→ **AIM OF THE TASK**:
Search the data for "font" and copy every matching line.

[[ PROVIDED DATA open ]]

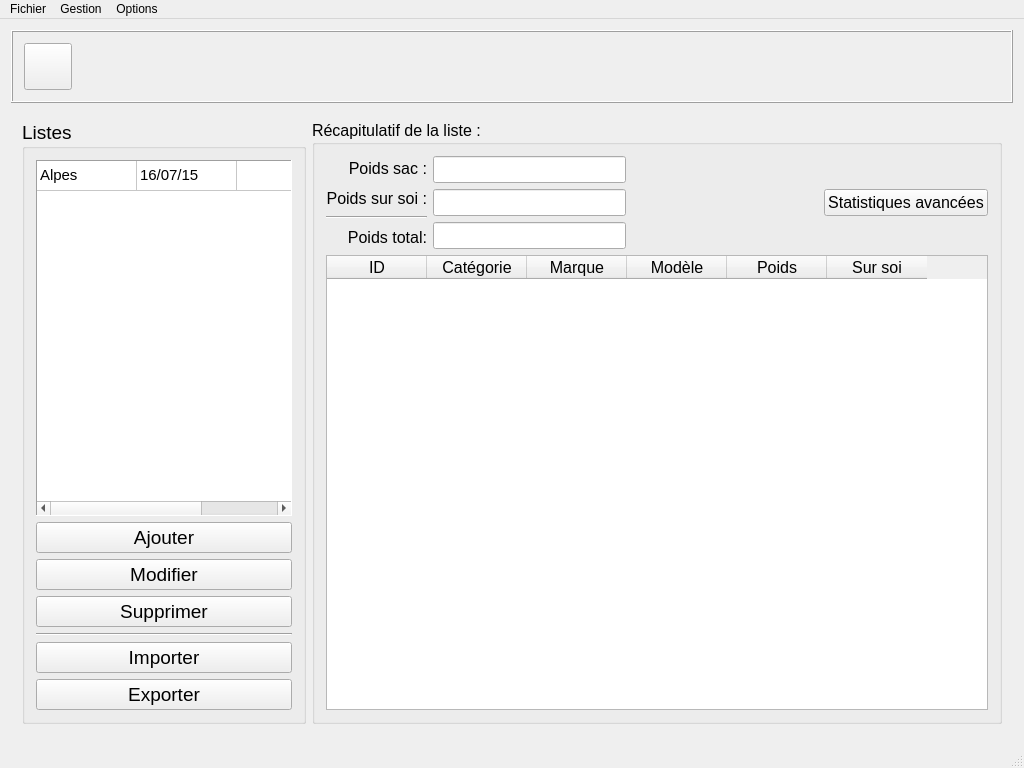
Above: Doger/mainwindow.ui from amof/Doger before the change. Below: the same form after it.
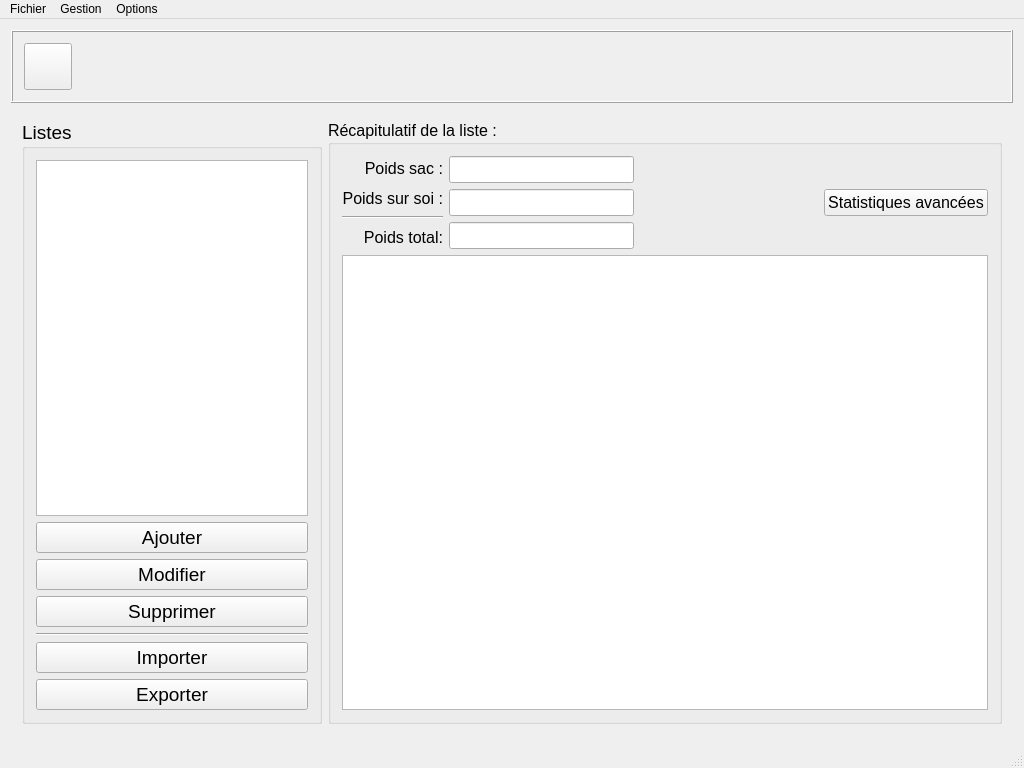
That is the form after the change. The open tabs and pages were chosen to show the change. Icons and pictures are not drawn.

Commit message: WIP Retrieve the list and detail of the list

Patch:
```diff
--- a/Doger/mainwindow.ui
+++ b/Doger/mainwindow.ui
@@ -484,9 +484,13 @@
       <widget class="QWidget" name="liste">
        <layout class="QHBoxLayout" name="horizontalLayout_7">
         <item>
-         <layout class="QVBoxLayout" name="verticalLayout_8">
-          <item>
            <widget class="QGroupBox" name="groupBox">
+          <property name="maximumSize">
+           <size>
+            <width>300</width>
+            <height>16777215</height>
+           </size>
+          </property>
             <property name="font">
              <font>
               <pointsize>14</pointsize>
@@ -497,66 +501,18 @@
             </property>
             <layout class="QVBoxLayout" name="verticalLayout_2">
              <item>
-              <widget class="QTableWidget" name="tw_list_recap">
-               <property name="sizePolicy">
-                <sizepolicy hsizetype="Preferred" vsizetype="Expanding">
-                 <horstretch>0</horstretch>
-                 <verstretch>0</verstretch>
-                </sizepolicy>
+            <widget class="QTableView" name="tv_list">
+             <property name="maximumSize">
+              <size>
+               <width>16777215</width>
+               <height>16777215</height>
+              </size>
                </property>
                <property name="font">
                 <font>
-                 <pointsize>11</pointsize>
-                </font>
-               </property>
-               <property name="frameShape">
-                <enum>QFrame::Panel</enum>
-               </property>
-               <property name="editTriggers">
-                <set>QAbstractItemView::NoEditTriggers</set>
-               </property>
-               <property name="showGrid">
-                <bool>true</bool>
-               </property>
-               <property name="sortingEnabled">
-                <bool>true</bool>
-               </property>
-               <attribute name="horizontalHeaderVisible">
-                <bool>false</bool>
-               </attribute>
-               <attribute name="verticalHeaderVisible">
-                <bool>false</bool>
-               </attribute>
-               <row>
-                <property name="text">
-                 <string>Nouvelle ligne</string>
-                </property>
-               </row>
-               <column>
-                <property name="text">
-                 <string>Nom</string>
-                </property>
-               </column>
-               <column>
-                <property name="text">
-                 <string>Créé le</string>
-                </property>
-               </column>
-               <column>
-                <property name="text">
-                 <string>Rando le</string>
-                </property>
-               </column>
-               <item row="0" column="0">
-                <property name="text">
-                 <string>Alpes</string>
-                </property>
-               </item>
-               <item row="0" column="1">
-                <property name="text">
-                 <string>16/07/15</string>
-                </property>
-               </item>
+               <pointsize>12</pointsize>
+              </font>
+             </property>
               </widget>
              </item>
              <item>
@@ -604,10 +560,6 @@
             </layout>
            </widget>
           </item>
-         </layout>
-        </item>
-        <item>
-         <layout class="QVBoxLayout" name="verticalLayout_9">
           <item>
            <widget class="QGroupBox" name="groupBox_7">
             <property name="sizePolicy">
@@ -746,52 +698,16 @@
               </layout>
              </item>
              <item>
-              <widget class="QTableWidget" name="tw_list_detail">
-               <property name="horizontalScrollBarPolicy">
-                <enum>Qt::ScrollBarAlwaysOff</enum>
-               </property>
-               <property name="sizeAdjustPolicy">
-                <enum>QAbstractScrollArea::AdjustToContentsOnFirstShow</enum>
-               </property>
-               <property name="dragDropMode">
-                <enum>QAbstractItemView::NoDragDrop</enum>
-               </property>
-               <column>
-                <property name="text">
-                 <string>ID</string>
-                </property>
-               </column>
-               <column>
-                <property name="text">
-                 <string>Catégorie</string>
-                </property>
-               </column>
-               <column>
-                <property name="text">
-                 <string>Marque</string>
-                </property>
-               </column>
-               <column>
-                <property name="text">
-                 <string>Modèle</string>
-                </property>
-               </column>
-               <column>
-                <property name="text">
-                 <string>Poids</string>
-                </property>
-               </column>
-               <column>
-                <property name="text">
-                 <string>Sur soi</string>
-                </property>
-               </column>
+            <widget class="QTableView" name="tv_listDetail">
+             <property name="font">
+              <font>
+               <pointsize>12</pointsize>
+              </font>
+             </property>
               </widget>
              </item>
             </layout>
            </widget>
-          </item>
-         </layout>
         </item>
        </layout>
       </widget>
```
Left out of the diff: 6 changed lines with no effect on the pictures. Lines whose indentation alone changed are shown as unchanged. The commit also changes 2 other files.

[[ PROVIDED DATA closed ]]

→ **RESPONSE TO THE EXERCISE**:
             <property name="font">
              <font>
                <property name="font">
                 <font>
-                </font>
+              </font>
+             <property name="font">
+              <font>
+              </font>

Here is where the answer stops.